Thanks for prodigy and spacy! I regret why we didn't find these awesome tools long time ago, but better late than never :slight_smile:

We are currently experimenting with prodigy on a sample use case of detecting security-relevant comments on reddit. Security-relevant comments includes phrases/words like "SQL injection", "buffer overflow", "security vulnerability", "Privilege escalation", "XSS", "remote code execution" etc.

What is the general advice on collecting a representative (comments) data sample to use with the textcat.teach prodigy recipe to collect an annotated dataset? Considering my use case, should we select:

  1. A random sample of reddit comments without considering whether the comments are security-relevant or not?
  2. A sample of reddit comments containing X% security-relevant comments and Y% non security-relevant comments (e.g 50-50 split)?

I watching this video (by Ines) were she trained a NER model to find mentions of food inside reddit comments.
However, I could not figure out how she pre-selected the sample of 10K reddit comments used in textcat.teach recipe. @ines Can you please shed some light on how you preselected the 10K sample of reddit comments? Do you think your choice of (pre)-selection may have an impact on the quality of the annotated dataset that you get using prodigy?

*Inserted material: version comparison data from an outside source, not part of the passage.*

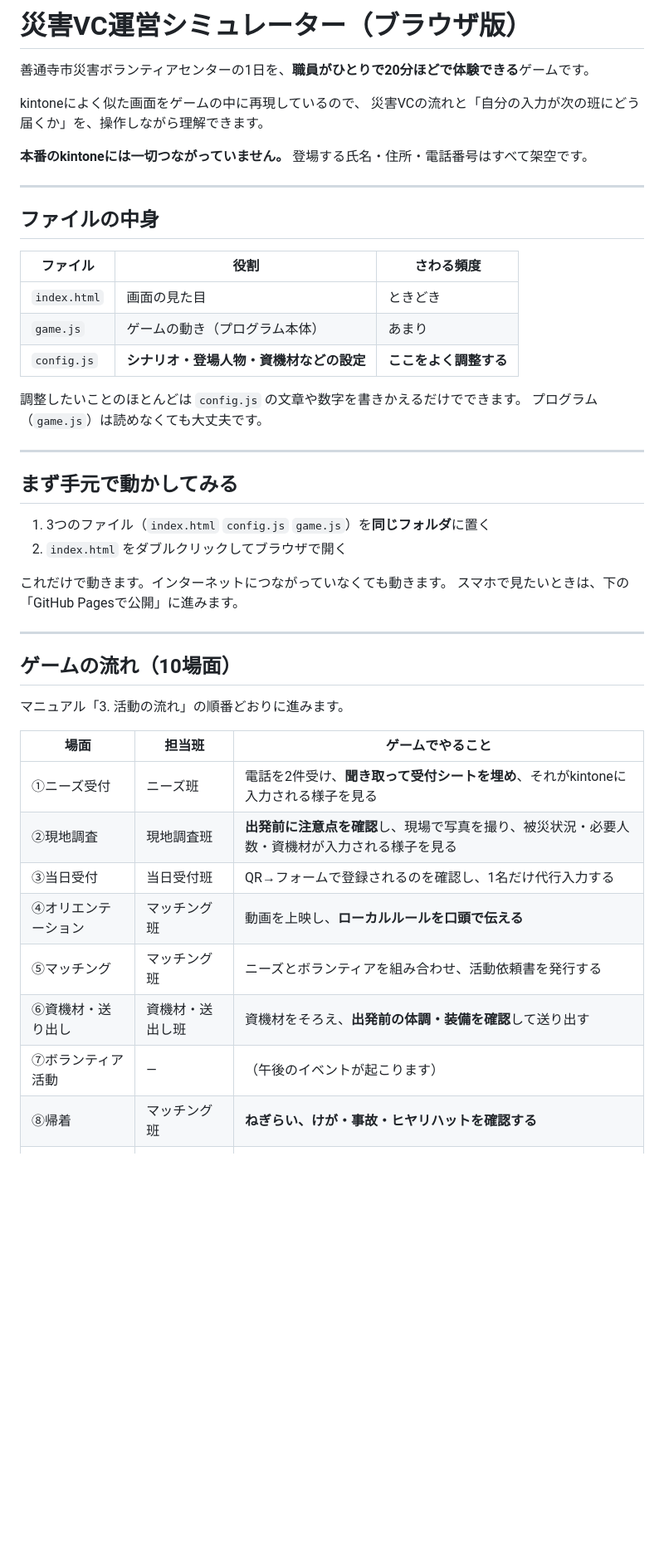
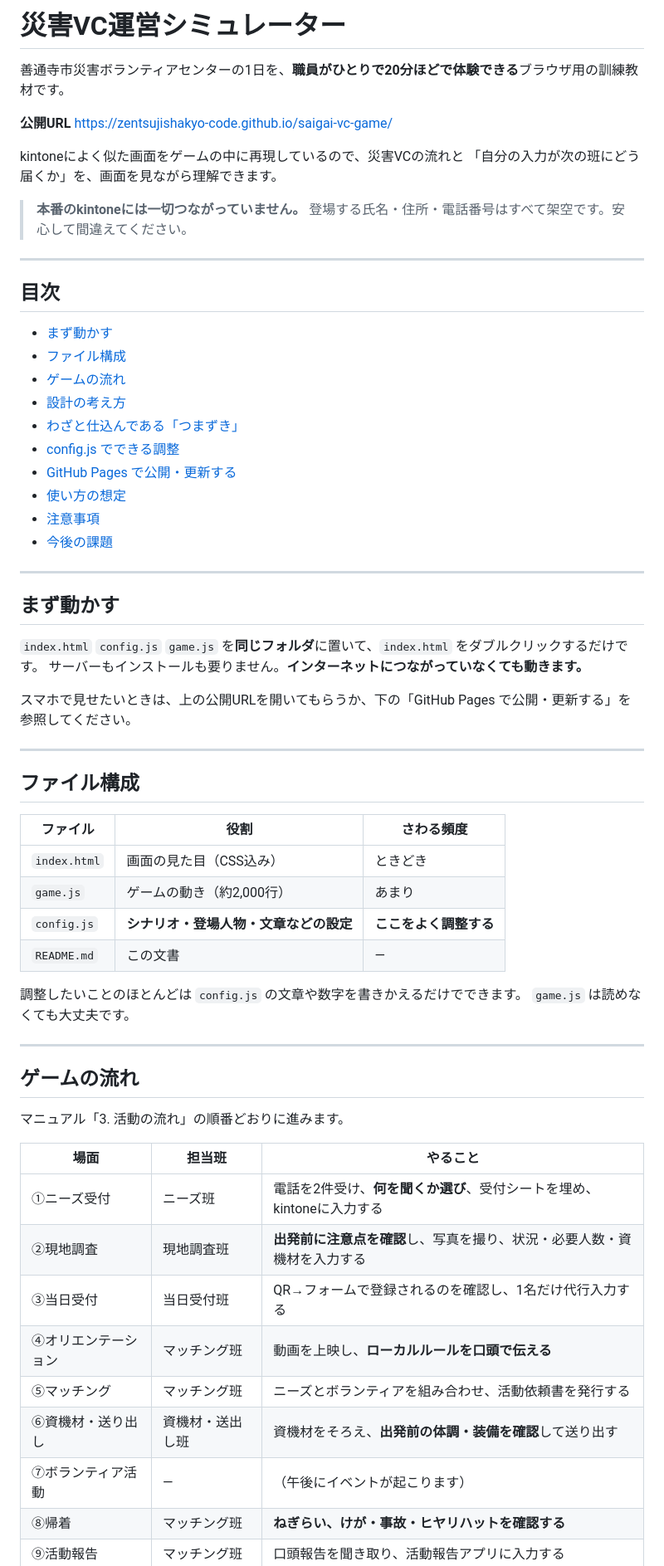
Before and after one commit to zentsujishakyo-code/saigai-vc-game, a Markdown page: README.md, the part around one of its changes. Shown at 83% size. Rendered like a GitHub page; blank space fills up the shorter version.

Commit message:
READMEを全面的に書き直し
これまでの追記で重複や古い記述が残っていたため、現状に合わせて再構成した。
目次、設計の考え方、config.jsの調整項目、今後の課題を整理。

Co-Authored-By: Claude Opus 5 <noreply@anthropic.com>

```diff
--- a/README.md
+++ b/README.md
@@ -1,50 +1,68 @@
-# 災害VC運営シミュレーター（ブラウザ版）
+# 災害VC運営シミュレーター
 
-善通寺市災害ボランティアセンターの1日を、**職員がひとりで20分ほどで体験できる**ゲームです。
+善通寺市災害ボランティアセンターの1日を、**職員がひとりで20分ほどで体験できる**ブラウザ用の訓練教材です。
 
-kintoneによく似た画面をゲームの中に再現しているので、
-災害VCの流れと「自分の入力が次の班にどう届くか」を、操作しながら理解できます。
+**公開URL** https://zentsujishakyo-code.github.io/saigai-vc-game/
 
-**本番のkintoneには一切つながっていません。** 登場する氏名・住所・電話番号はすべて架空です。
+kintoneによく似た画面をゲームの中に再現しているので、災害VCの流れと
+「自分の入力が次の班にどう届くか」を、画面を見ながら理解できます。
+
+> **本番のkintoneには一切つながっていません。**
+> 登場する氏名・住所・電話番号はすべて架空です。安心して間違えてください。
 
 ---
 
-## ファイルの中身
+## 目次
+
+- [まず動かす](#まず動かす)
+- [ファイル構成](#ファイル構成)
+- [ゲームの流れ](#ゲームの流れ)
+- [設計の考え方](#設計の考え方)
+- [わざと仕込んである「つまずき」](#わざと仕込んであるつまずき)
+- [config.js でできる調整](#configjs-でできる調整)
+- [GitHub Pages で公開・更新する](#github-pages-で公開更新する)
+- [使い方の想定](#使い方の想定)
+- [注意事項](#注意事項)
+- [今後の課題](#今後の課題)
+
+---
+
+## まず動かす
+
+`index.html` `config.js` `game.js` を**同じフォルダ**に置いて、`index.html` をダブルクリックするだけです。
+サーバーもインストールも要りません。**インターネットにつながっていなくても動きます。**
+
+スマホで見せたいときは、上の公開URLを開いてもらうか、下の「GitHub Pages で公開・更新する」を参照してください。
+
+---
+
+## ファイル構成
 
 | ファイル | 役割 | さわる頻度 |
 |---|---|---|
-| `index.html` | 画面の見た目 | ときどき |
-| `game.js` | ゲームの動き（プログラム本体） | あまり |
-| `config.js` | **シナリオ・登場人物・資機材などの設定** | **ここをよく調整する** |
+| `index.html` | 画面の見た目（CSS込み） | ときどき |
+| `game.js` | ゲームの動き（約2,000行） | あまり |
+| `config.js` | **シナリオ・登場人物・文章などの設定** | **ここをよく調整する** |
+| `README.md` | この文書 | — |
 
 調整したいことのほとんどは `config.js` の文章や数字を書きかえるだけでできます。
-プログラム（`game.js`）は読めなくても大丈夫です。
+`game.js` は読めなくても大丈夫です。
 
 ---
 
-## まず手元で動かしてみる
-
-1. 3つのファイル（`index.html` `config.js` `game.js`）を**同じフォルダ**に置く
-2. `index.html` をダブルクリックしてブラウザで開く
-
-これだけで動きます。インターネットにつながっていなくても動きます。
-スマホで見たいときは、下の「GitHub Pagesで公開」に進みます。
-
----
-
-## ゲームの流れ（10場面）
+## ゲームの流れ
 
 マニュアル「3. 活動の流れ」の順番どおりに進みます。
 
-| 場面 | 担当班 | ゲームでやること |
+| 場面 | 担当班 | やること |
 |---|---|---|
-| ①ニーズ受付 | ニーズ班 | 電話を2件受け、**聞き取って受付シートを埋め**、それがkintoneに入力される様子を見る |
-| ②現地調査 | 現地調査班 | **出発前に注意点を確認**し、現場で写真を撮り、被災状況・必要人数・資機材が入力される様子を見る |
+| ①ニーズ受付 | ニーズ班 | 電話を2件受け、**何を聞くか選び**、受付シートを埋め、kintoneに入力する |
+| ②現地調査 | 現地調査班 | **出発前に注意点を確認**し、写真を撮り、状況・必要人数・資機材を入力する |
 | ③当日受付 | 当日受付班 | QR→フォームで登録されるのを確認し、1名だけ代行入力する |
 | ④オリエンテーション | マッチング班 | 動画を上映し、**ローカルルールを口頭で伝える** |
 | ⑤マッチング | マッチング班 | ニーズとボランティアを組み合わせ、活動依頼書を発行する |
 | ⑥資機材・送り出し | 資機材・送出し班 | 資機材をそろえ、**出発前の体調・装備を確認**して送り出す |
-| ⑦ボランティア活動 | ― | （午後のイベントが起こります） |
+| ⑦ボランティア活動 | ― | （午後にイベントが起こります） |
 | ⑧帰着 | マッチング班 | **ねぎらい、けが・事故・ヒヤリハットを確認する** |
 | ⑨活動報告 | マッチング班 | 口頭報告を聞き取り、活動報告アプリに入力する |
 | ⑩活動後の手続き | マッチング班 | 活動証明書を発行する／高速道路の無料措置の相談に答える |
```
Also changed, not shown: other parts of README.md (+200 -259 lines).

Needle-in-a-haystack class imbalance is definitely the biggest problem that makes text classification difficult in practice. When the positive class is a rare event like this, you'll always struggle to get a high density of positive cases, and so you'll typically want to bias the collection sample as much as possible towards getting the comments you're interested in. When it comes to an evaluation sample, you'll want to consider the end-to-end system context. Probably you won't want to run the model over literally all of reddit all the time, so if they have some sort of pre-filter, they can use that.

If you do want to run it over all of reddit, you can maybe do an evaluation in two parts: recall over the true positives in your evaluation set, and then the number of false positives in a daily snapshot, or something like that.

The logic of trying to collect as many true-positive examples as possible during annotation is that you'll always be able to collect a sample that has arbitrarily few true examples in it, just by collecting texts that have a low prior probability of being of the interesting case (e.g. by collecting from a different subreddit). So your annotation efficiency will go up a lot if you can somehow get yourselves samples with higher density of the class you want. You can then train models that work as better filters to select the next round of examples.